“Lighter, Quicker, Cheaper” (LQC) describes a local development strategy that has produced some of the world’s most successful public spaces -- one that is lower risk and lower cost, capitalizing on the creative energy of the community to efficiently generate new uses and revenue for places in transition. It's a phrase we borrowed from Eric Reynolds at Urban Space Management.
LQC can take many forms, requiring varying degrees of time, money, and effort, and the spectrum of interventions should be seen as an iterative means to build lasting change. We often start with Amenities and Public Art, followed by Event and Intervention Projects, which lead to Light Development strategies for long-term change. By championing use over design and capital-intensive construction, LQC interventions strike a balance between providing comfortable spaces for people to enjoy while generating the revenue necessary for maintenance and management.
PPS is working to support communities to create great destinations through the LQC process. Our demonstration projects draw upon local assets and people to transform underutilized urban spaces into exciting laboratories that reward citizens with authentic places and provide a boost to areas in need. These projects provide a powerful means of translating stakeholder visioning into physical reality.
PPS can help implement a wide range of low-cost, high-impact interventions:
Ranging from flexible seating to book and game kiosks, amenities provide a low-cost means to quickly inject new layers of comfort and activity. Similarly, rotating public art, particularly if it is interactive, can quickly transform a space and provide a unique means for encouraging return visitation.
San Francisco’s Cannery Row combines flexible, adaptive reuse with in-depth management and programming to become a great public destination. Temporary public art creates a changing identity for a space that compels return visits. The redesign of Bryant Park, one of PPS’s first projects, has resulted in one of the most-used urban parks in the world. It is the flexible amenities that allow the space to evolve and draw visitors again and again.
Events provide a creative platform to build momentum, showcase local talent and build new partnerships. These events can evolve into ongoing interventions that provide experimental means of testing the community vision and adapting design and programming based upon user observation and evaluations.

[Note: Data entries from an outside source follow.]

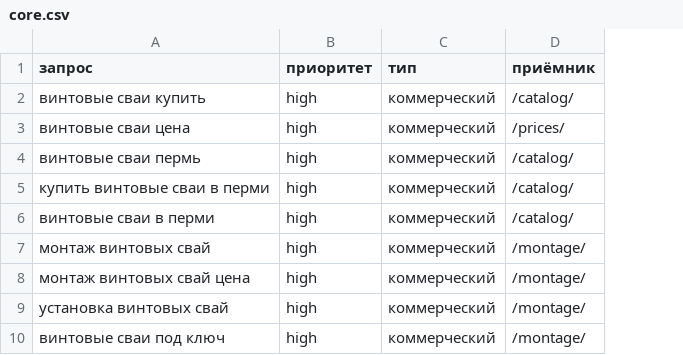
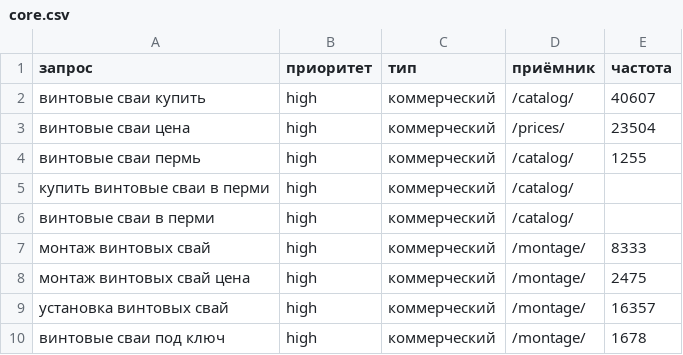
Before and after one commit to AlexanderKuzikov/SEO-Zavodsvay, a CSV file: data/core/core.csv, drawn as a sheet; only a part is shown; the diff names each change by its address in the sheet, - before the commit and + after, or states it on an @@ line.

Commit message:
Обогащение ядра частотами Wordstat, merged-выгрузка, генератор SerpWatcher

```diff
--- a/data/core/core.csv
+++ b/data/core/core.csv
+column E (частота), rows 2-10: 40607 | 23504 | 1255 |  |  | 8333 | 2475 | 16357 | 1678
```
Also changed, not shown: 2 other files.
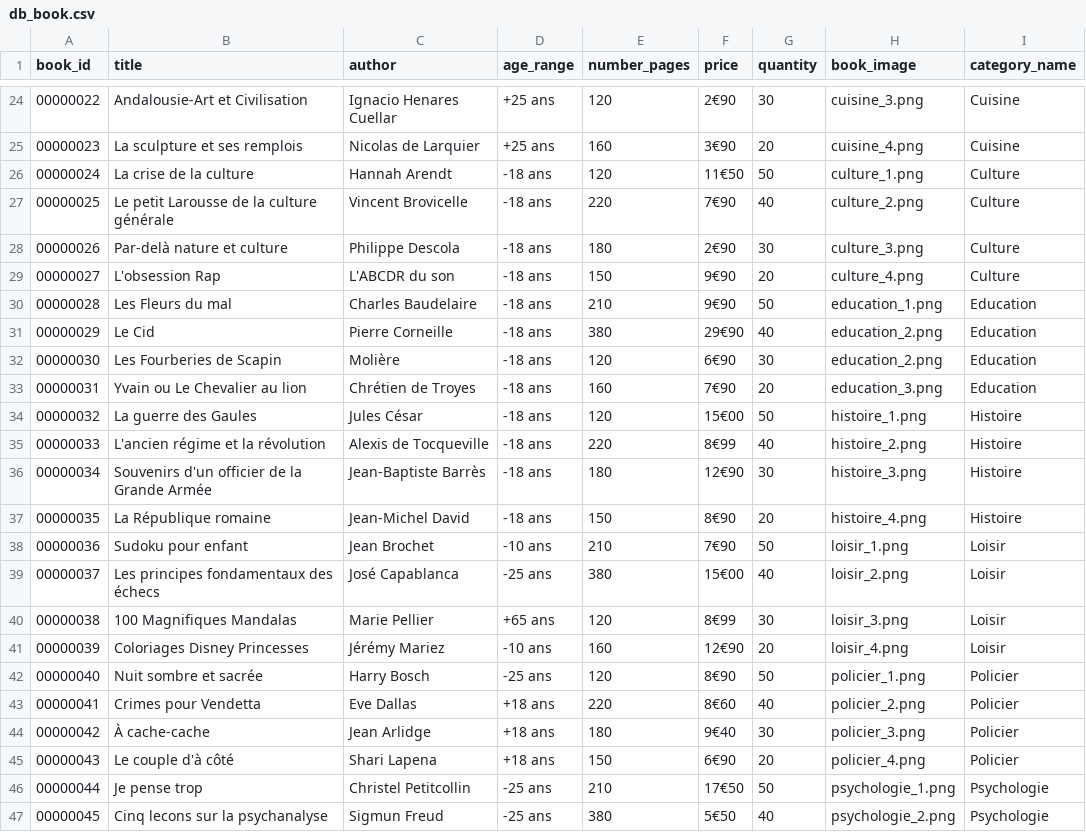
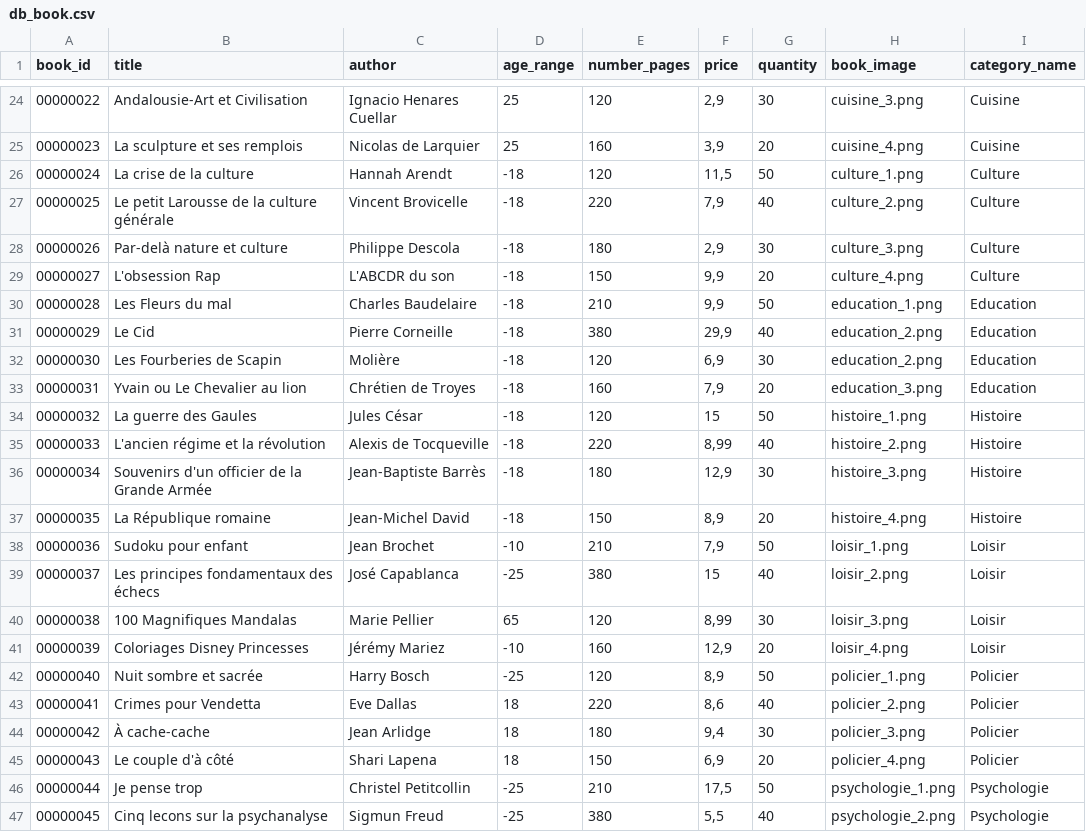
Before and after one commit to Salma-Bch/bookin, a CSV file: www/db_book.csv, drawn as a sheet; only a part is shown, gaps mark what is left out; the diff covers the shown part only.

```diff
--- a/www/db_book.csv
+++ b/www/db_book.csv
@@ -24,24 +24,24 @@ book_id;title;author;age_range;number_pages;price;quantity;book_image;category_n
-00000022;Andalousie-Art et Civilisation;Ignacio Henares Cuellar;+25 ans;120;2€90;30;cuisine_3.png;Cuisine
-00000023;La sculpture et ses remplois;Nicolas de Larquier;+25 ans;160;3€90;20;cuisine_4.png;Cuisine
-00000024;La crise de la culture;Hannah Arendt;-18 ans;120;11€50;50;culture_1.png;Culture
-00000025;Le petit Larousse de la culture générale;Vincent Brovicelle;-18 ans;220;7€90;40;culture_2.png;Culture
-00000026;Par-delà nature et culture;Philippe Descola;-18 ans;180;2€90;30;culture_3.png;Culture
-00000027;L'obsession Rap;L'ABCDR du son;-18 ans;150;9€90;20;culture_4.png;Culture
-00000028;Les Fleurs du mal;Charles Baudelaire;-18 ans;210;9€90;50;education_1.png;Education
-00000029;Le Cid;Pierre Corneille;-18 ans;380;29€90;40;education_2.png;Education
-00000030;Les Fourberies de Scapin;Molière;-18 ans;120;6€90;30;education_2.png;Education
-00000031;Yvain ou Le Chevalier au lion;Chrétien de Troyes;-18 ans;160;7€90;20;education_3.png;Education
-00000032;La guerre des Gaules;Jules César;-18 ans;120;15€00;50;histoire_1.png;Histoire
-00000033;L'ancien régime et la révolution;Alexis de Tocqueville;-18 ans;220;8€99;40;histoire_2.png;Histoire
-00000034;Souvenirs d'un officier de la Grande Armée;Jean-Baptiste Barrès;-18 ans;180;12€90;30;histoire_3.png;Histoire
-00000035;La République romaine;Jean-Michel David;-18 ans;150;8€90;20;histoire_4.png;Histoire
-00000036;Sudoku pour enfant;Jean Brochet;-10 ans;210;7€90;50;loisir_1.png;Loisir
-00000037;Les principes fondamentaux des échecs;José Capablanca;-25 ans;380;15€00;40;loisir_2.png;Loisir
-00000038;100 Magnifiques Mandalas;Marie Pellier;+65 ans;120;8€99;30;loisir_3.png;Loisir
-00000039;Coloriages Disney Princesses;Jérémy Mariez;-10 ans;160;12€90;20;loisir_4.png;Loisir
-00000040;Nuit sombre et sacrée;Harry Bosch;-25 ans;120;8€90;50;policier_1.png;Policier
-00000041;Crimes pour Vendetta;Eve Dallas;+18 ans;220;8€60;40;policier_2.png;Policier
-00000042;À cache-cache;Jean Arlidge;+18 ans;180;9€40;30;policier_3.png;Policier
-00000043;Le couple d'à côté;Shari Lapena;+18 ans;150;6€90;20;policier_4.png;Policier
-00000044;Je pense trop;Christel Petitcollin;-25 ans;210;17€50;50;psychologie_1.png;Psychologie
-00000045;Cinq lecons sur la psychanalyse;Sigmun Freud;-25 ans;380;5€50;40;psychologie_2.png;Psychologie
+00000022;Andalousie-Art et Civilisation;Ignacio Henares Cuellar;25;120;2,9;30;cuisine_3.png;Cuisine
+00000023;La sculpture et ses remplois;Nicolas de Larquier;25;160;3,9;20;cuisine_4.png;Cuisine
+00000024;La crise de la culture;Hannah Arendt;-18;120;11,5;50;culture_1.png;Culture
+00000025;Le petit Larousse de la culture générale;Vincent Brovicelle;-18;220;7,9;40;culture_2.png;Culture
+00000026;Par-delà nature et culture;Philippe Descola;-18;180;2,9;30;culture_3.png;Culture
+00000027;L'obsession Rap;L'ABCDR du son;-18;150;9,9;20;culture_4.png;Culture
+00000028;Les Fleurs du mal;Charles Baudelaire;-18;210;9,9;50;education_1.png;Education
+00000029;Le Cid;Pierre Corneille;-18;380;29,9;40;education_2.png;Education
+00000030;Les Fourberies de Scapin;Molière;-18;120;6,9;30;education_2.png;Education
+00000031;Yvain ou Le Chevalier au lion;Chrétien de Troyes;-18;160;7,9;20;education_3.png;Education
+00000032;La guerre des Gaules;Jules César;-18;120;15;50;histoire_1.png;Histoire
+00000033;L'ancien régime et la révolution;Alexis de Tocqueville;-18;220;8,99;40;histoire_2.png;Histoire
+00000034;Souvenirs d'un officier de la Grande Armée;Jean-Baptiste Barrès;-18;180;12,9;30;histoire_3.png;Histoire
+00000035;La République romaine;Jean-Michel David;-18;150;8,9;20;histoire_4.png;Histoire
+00000036;Sudoku pour enfant;Jean Brochet;-10;210;7,9;50;loisir_1.png;Loisir
+00000037;Les principes fondamentaux des échecs;José Capablanca;-25;380;15;40;loisir_2.png;Loisir
+00000038;100 Magnifiques Mandalas;Marie Pellier;65;120;8,99;30;loisir_3.png;Loisir
+00000039;Coloriages Disney Princesses;Jérémy Mariez;-10;160;12,9;20;loisir_4.png;Loisir
+00000040;Nuit sombre et sacrée;Harry Bosch;-25;120;8,9;50;policier_1.png;Policier
+00000041;Crimes pour Vendetta;Eve Dallas;18;220;8,6;40;policier_2.png;Policier
+00000042;À cache-cache;Jean Arlidge;18;180;9,4;30;policier_3.png;Policier
+00000043;Le couple d'à côté;Shari Lapena;18;150;6,9;20;policier_4.png;Policier
+00000044;Je pense trop;Christel Petitcollin;-25;210;17,5;50;psychologie_1.png;Psychologie
+00000045;Cinq lecons sur la psychanalyse;Sigmun Freud;-25;380;5,5;40;psychologie_2.png;Psychologie
```
Also changed, not shown: 81 edited cells elsewhere in this file, 1 other file.
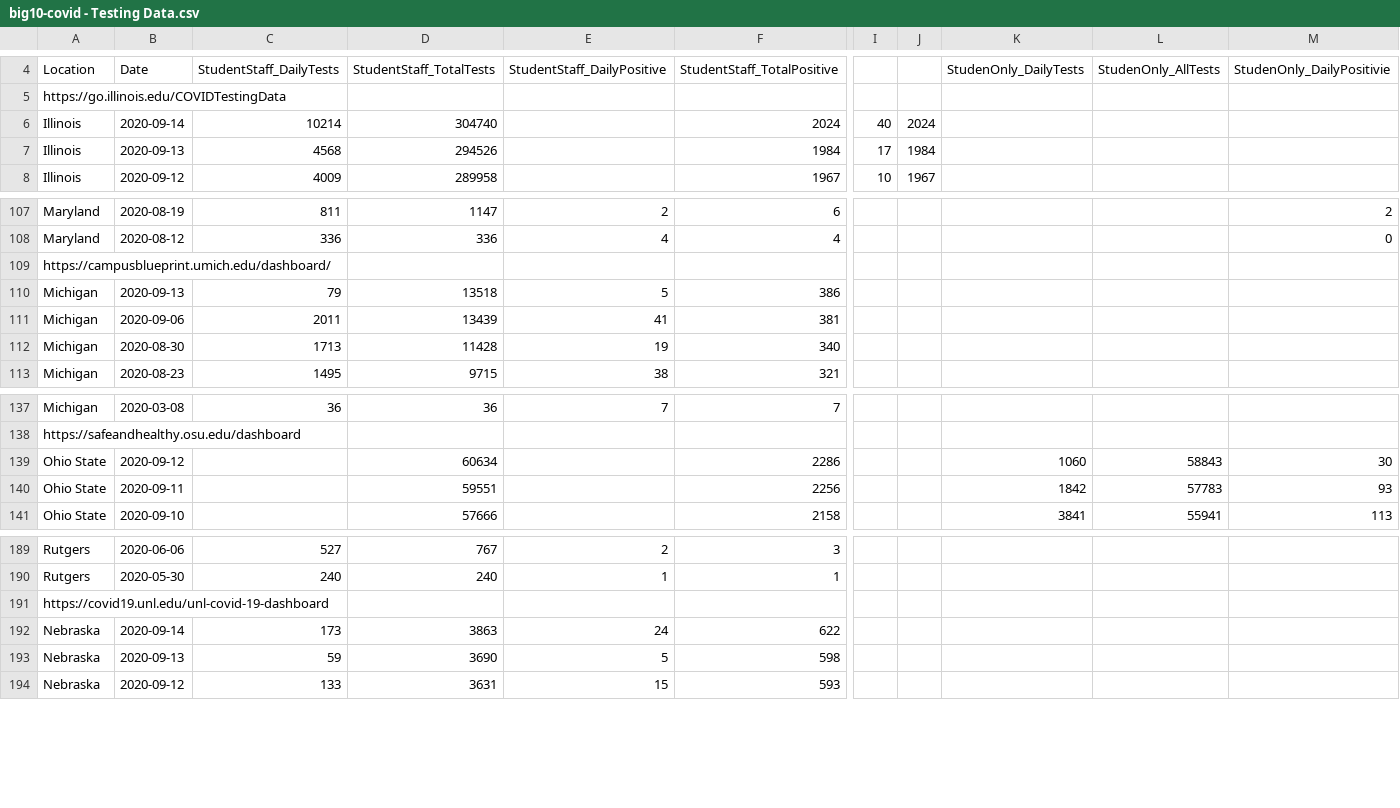
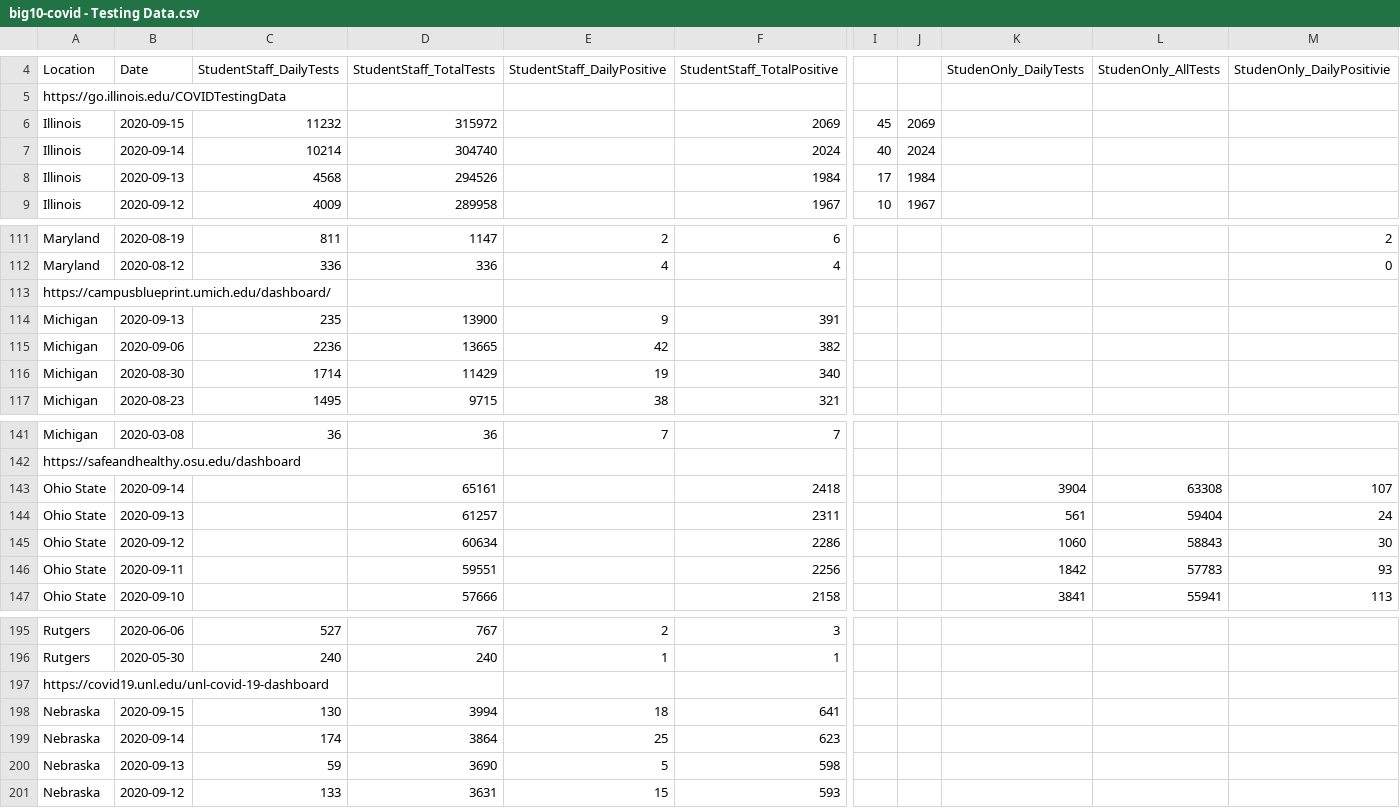
Before and after one commit to wadefagen/waf.cs.illinois.edu, a CSV file: covid-19/data/big10-covid - Testing Data.csv, drawn as a sheet; only a part is shown, gaps mark what is left out; addresses are those after the commit; rows hold the shown columns only; the diff covers the shown part only; the diff names each change by its address in the sheet, - before the commit and + after, or states it on an @@ line.

```diff
--- a/covid-19/data/big10-covid - Testing Data.csv
+++ b/covid-19/data/big10-covid - Testing Data.csv
+row 6: Illinois | 2020-09-15 | 11232 | 315972 |  | 2069 | 45 | 2069
-C114: 79
+C114: 235
-D114: 13518
+D114: 13900
-E114: 5
+E114: 9
-F114: 386
+F114: 391
-C115: 2011
+C115: 2236
-D115: 13439
+D115: 13665
-E115: 41
+E115: 42
-F115: 381
+F115: 382
-C116: 1713
+C116: 1714
-D116: 11428
+D116: 11429
+row 143: Ohio State | 2020-09-14 |  | 65161 |  | 2418 |  |  | 3904 | 63308 | 107
+row 144: Ohio State | 2020-09-13 |  | 61257 |  | 2311 |  |  | 561 | 59404 | 24
+row 198: Nebraska | 2020-09-15 | 130 | 3994 | 18 | 641
-C199: 173
+C199: 174
-D199: 3863
+D199: 3864
-E199: 24
+E199: 25
-F199: 622
+F199: 623
```
Also changed, not shown: 4 added rows and 28 edited cells elsewhere in this file, covid-19/data/data-il.csv, covid-19/data/data.csv, 1 other file.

Streets and sidewalks compose approximately 80% of a city’s public space. Temporary street closures enable communities to envision new possibilities for these often overlooked assets. Reclaimed materials for reclaimed spaces: Shipping pallets create a potluck dinner table under a raised freeway in Brooklyn, N.Y. Creative partnerships: Working with a local landscape store, a temporary park can be created in the middle of the street at no cost.
As an alternative to capital-intensive construction, adaptive reuse and temporary structures enable significant transformation with relatively minimal cost. LQC Light Development can transform underutilized spaces and a district’s identity, as well as attract more partners for long-term transformation. Existing buildings can be given a facelift; sheds, shipping containers and tensile structures can enable creative new uses.
Brooklyn’s Pier 1 Pop-Up Park served as an interim low-cost, multiuse destination until a more capital-intensive park was created. Rather than redeveloping, Britain’s Camden Lock painted facades and transformed the ground floors of historic buildings to create a unique attraction. Granville Island, one of Canada’s biggest tourist draws, is also cherished by locals for the authenticity preserved through low-cost of adaptive reuse of former industrial structures.
PPS works with local stakeholders (often including city staff) to begin building capacity and excitement. Together we identify the potential opportunities, partners, and talent. We help you establish a local task force to shepherd the campaign and implementation.
A short-term action plan becomes a road map for the local task force to use. It often includes resources like amenities, suggested events and event layouts, and can include quick studies for various types of markets.
A medium and long term strategic plan translates the short-term interventions into a more mature vision and becomes a guiding framework for future development and investment. It also becomes a tool to attract additional partners. These plans could encompass: